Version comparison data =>
------
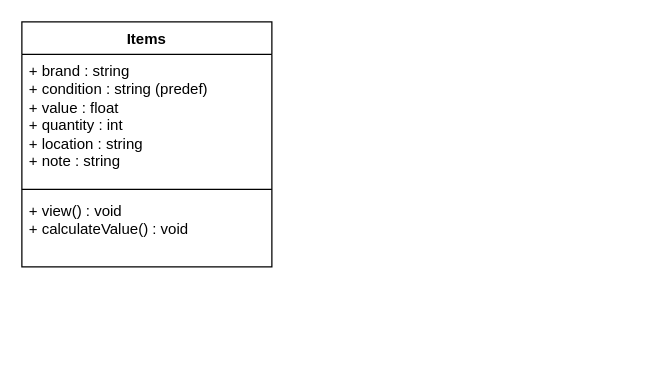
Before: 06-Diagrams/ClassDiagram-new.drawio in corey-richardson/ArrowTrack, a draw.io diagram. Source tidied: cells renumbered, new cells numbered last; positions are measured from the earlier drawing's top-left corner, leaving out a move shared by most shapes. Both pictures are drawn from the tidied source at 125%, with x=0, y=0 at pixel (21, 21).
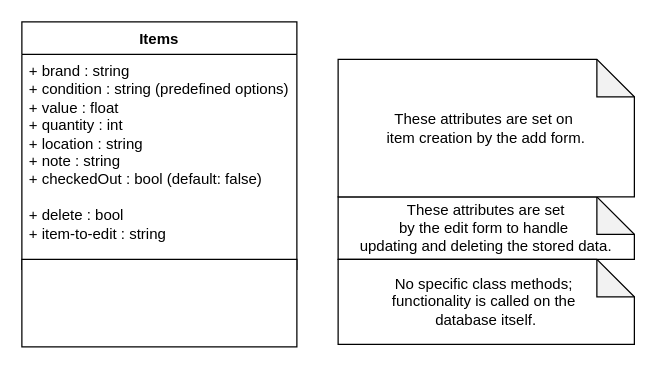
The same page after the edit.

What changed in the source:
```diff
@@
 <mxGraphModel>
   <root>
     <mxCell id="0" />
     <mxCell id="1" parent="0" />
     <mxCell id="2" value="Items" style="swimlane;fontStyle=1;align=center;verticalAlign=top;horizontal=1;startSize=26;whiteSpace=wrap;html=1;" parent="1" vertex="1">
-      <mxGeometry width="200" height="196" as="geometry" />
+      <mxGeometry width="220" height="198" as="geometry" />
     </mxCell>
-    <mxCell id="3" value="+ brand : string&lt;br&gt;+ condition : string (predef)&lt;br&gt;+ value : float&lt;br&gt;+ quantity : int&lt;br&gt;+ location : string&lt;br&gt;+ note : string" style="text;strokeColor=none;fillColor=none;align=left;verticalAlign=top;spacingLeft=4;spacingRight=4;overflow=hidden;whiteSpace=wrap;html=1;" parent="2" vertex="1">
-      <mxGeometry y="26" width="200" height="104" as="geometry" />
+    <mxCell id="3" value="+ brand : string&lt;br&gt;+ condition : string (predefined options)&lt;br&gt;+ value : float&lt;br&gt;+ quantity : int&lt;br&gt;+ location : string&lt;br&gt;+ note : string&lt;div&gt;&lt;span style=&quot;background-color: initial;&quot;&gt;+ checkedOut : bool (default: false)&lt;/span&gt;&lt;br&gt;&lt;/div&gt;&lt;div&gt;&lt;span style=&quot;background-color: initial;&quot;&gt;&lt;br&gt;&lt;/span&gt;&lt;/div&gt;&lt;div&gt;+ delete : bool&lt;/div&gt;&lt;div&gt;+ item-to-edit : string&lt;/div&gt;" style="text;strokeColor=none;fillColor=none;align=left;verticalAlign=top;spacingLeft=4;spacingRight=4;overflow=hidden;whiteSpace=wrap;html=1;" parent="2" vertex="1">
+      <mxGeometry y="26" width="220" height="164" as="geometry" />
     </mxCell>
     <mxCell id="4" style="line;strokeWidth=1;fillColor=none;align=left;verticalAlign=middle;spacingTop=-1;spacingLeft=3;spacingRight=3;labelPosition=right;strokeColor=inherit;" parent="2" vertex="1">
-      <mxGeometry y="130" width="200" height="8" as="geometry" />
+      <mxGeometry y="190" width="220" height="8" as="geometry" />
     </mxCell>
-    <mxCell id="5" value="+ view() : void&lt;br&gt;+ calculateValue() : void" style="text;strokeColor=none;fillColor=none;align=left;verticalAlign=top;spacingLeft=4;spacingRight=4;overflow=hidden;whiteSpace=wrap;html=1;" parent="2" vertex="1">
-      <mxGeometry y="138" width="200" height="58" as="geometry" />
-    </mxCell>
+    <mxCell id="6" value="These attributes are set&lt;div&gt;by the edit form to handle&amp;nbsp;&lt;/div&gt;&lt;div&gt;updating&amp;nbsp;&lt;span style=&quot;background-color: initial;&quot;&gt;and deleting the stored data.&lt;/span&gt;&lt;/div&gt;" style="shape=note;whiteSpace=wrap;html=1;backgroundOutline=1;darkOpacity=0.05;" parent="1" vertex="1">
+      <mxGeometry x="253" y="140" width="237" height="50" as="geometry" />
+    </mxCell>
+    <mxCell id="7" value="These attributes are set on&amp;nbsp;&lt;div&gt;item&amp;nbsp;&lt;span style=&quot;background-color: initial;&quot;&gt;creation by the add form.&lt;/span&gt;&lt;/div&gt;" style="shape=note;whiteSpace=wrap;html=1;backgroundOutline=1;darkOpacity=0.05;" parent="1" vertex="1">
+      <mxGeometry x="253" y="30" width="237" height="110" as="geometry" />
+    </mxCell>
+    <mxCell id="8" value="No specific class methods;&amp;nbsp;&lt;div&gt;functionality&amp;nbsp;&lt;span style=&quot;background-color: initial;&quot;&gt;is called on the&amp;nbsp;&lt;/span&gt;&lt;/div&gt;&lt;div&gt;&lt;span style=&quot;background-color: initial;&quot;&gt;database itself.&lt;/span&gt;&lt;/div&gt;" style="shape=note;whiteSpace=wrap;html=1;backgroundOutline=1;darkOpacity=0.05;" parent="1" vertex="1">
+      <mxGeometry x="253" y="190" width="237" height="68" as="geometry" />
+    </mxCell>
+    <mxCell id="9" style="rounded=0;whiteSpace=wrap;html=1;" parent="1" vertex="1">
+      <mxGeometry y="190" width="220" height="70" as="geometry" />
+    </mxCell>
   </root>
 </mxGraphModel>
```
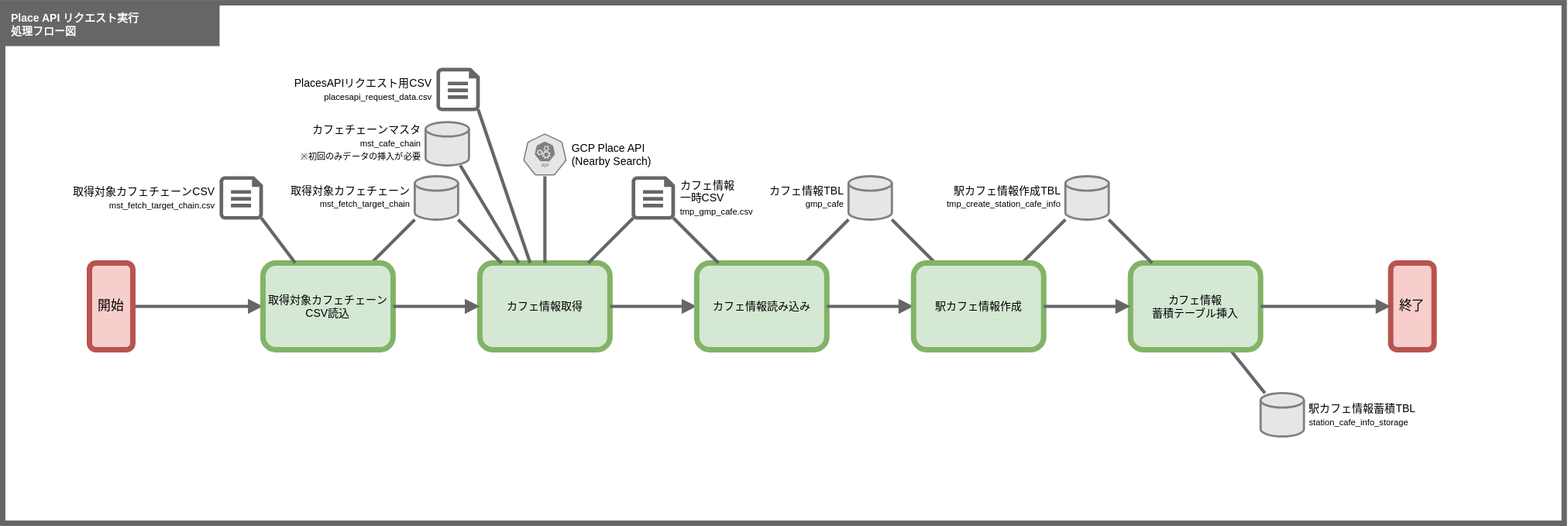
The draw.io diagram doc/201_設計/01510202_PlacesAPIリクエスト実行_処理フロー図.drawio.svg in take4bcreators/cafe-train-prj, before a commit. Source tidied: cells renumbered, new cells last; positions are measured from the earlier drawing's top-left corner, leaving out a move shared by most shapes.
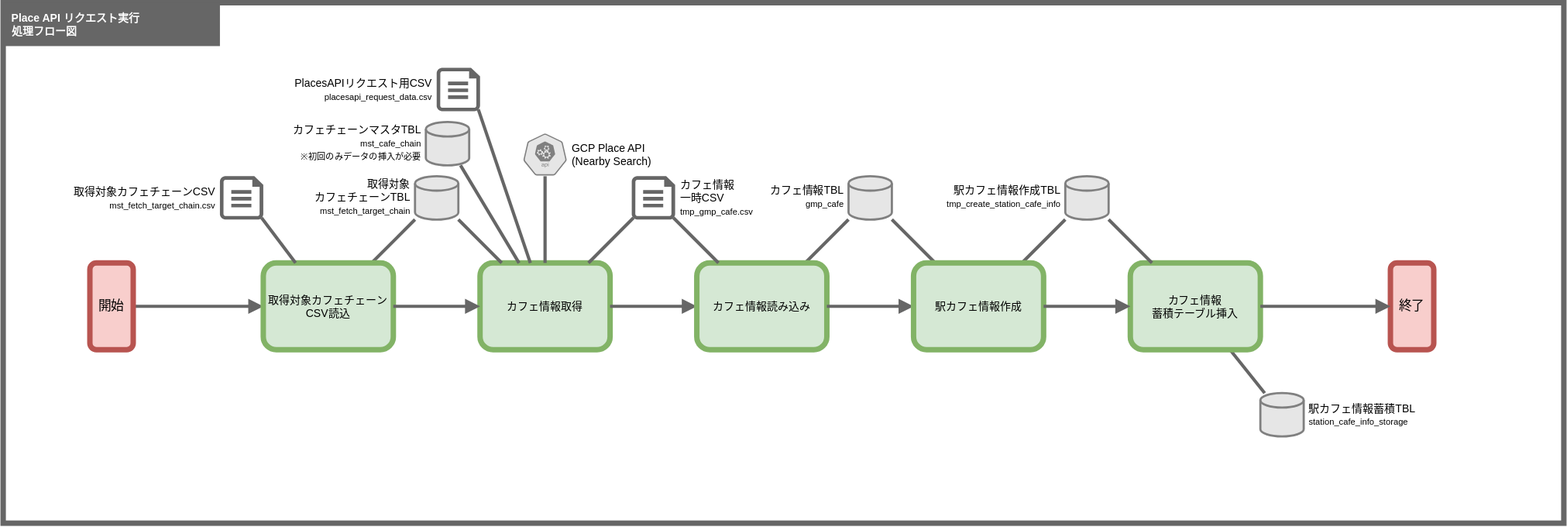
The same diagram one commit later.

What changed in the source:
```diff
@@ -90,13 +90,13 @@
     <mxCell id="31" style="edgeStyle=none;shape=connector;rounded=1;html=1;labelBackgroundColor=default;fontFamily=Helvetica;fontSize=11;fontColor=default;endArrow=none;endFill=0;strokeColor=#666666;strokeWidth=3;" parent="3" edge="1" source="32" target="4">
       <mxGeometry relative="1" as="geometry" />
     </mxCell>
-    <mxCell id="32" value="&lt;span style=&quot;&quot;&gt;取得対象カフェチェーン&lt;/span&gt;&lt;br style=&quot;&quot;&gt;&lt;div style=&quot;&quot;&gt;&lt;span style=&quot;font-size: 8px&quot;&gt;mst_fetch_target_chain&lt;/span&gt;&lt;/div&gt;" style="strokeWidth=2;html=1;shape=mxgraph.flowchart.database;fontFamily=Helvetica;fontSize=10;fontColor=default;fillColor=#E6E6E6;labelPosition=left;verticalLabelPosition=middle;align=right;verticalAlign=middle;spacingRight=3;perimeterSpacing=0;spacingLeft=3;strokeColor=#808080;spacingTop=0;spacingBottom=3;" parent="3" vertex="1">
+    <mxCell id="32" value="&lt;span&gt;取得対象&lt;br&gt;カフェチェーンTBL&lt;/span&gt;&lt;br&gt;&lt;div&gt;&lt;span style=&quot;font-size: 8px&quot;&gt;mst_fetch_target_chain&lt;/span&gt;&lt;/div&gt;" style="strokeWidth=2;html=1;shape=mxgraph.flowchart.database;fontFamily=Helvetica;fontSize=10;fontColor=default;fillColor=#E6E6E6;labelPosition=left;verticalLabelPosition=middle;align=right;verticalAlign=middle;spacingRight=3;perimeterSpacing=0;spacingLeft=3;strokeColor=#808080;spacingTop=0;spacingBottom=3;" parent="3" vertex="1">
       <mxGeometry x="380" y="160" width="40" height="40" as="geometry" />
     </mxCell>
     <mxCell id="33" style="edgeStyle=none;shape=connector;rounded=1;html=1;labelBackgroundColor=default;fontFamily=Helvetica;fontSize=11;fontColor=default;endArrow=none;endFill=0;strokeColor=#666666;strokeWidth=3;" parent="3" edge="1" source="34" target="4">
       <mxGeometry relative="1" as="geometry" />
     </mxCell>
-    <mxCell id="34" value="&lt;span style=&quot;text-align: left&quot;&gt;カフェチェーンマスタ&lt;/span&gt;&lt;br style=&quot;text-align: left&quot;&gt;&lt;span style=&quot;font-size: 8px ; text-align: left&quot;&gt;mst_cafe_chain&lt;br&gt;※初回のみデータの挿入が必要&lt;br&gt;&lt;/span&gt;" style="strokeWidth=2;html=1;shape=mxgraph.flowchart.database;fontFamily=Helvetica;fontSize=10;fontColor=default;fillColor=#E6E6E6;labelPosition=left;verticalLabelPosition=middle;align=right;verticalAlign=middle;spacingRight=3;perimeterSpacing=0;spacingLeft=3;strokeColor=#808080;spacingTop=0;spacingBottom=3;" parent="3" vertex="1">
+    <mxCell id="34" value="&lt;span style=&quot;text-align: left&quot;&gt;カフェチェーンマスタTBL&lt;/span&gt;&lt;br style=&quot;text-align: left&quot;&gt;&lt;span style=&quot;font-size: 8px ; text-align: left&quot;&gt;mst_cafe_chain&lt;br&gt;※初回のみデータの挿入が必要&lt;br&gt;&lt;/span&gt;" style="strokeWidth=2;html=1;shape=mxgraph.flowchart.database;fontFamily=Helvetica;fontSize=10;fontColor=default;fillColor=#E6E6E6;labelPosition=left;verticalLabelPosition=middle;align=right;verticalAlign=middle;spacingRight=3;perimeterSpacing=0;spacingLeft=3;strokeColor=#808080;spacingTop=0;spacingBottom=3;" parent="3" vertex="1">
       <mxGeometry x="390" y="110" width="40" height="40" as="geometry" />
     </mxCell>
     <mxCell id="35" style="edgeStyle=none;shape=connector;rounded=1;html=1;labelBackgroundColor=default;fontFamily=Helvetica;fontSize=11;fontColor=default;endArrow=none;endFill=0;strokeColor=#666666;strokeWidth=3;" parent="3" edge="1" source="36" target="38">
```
------
WHAT TO DO => Within the records, filter for lines that contain the word "commit" and show each one.

WORKED SOLUTION =>
The draw.io diagram doc/201_設計/01510202_PlacesAPIリクエスト実行_処理フロー図.drawio.svg in take4bcreators/cafe-train-prj, before a commit. Source tidied: cells renumbered, new cells last; positions are measured from the earlier drawing's top-left corner, leaving out a move shared by most shapes.
The same diagram one commit later.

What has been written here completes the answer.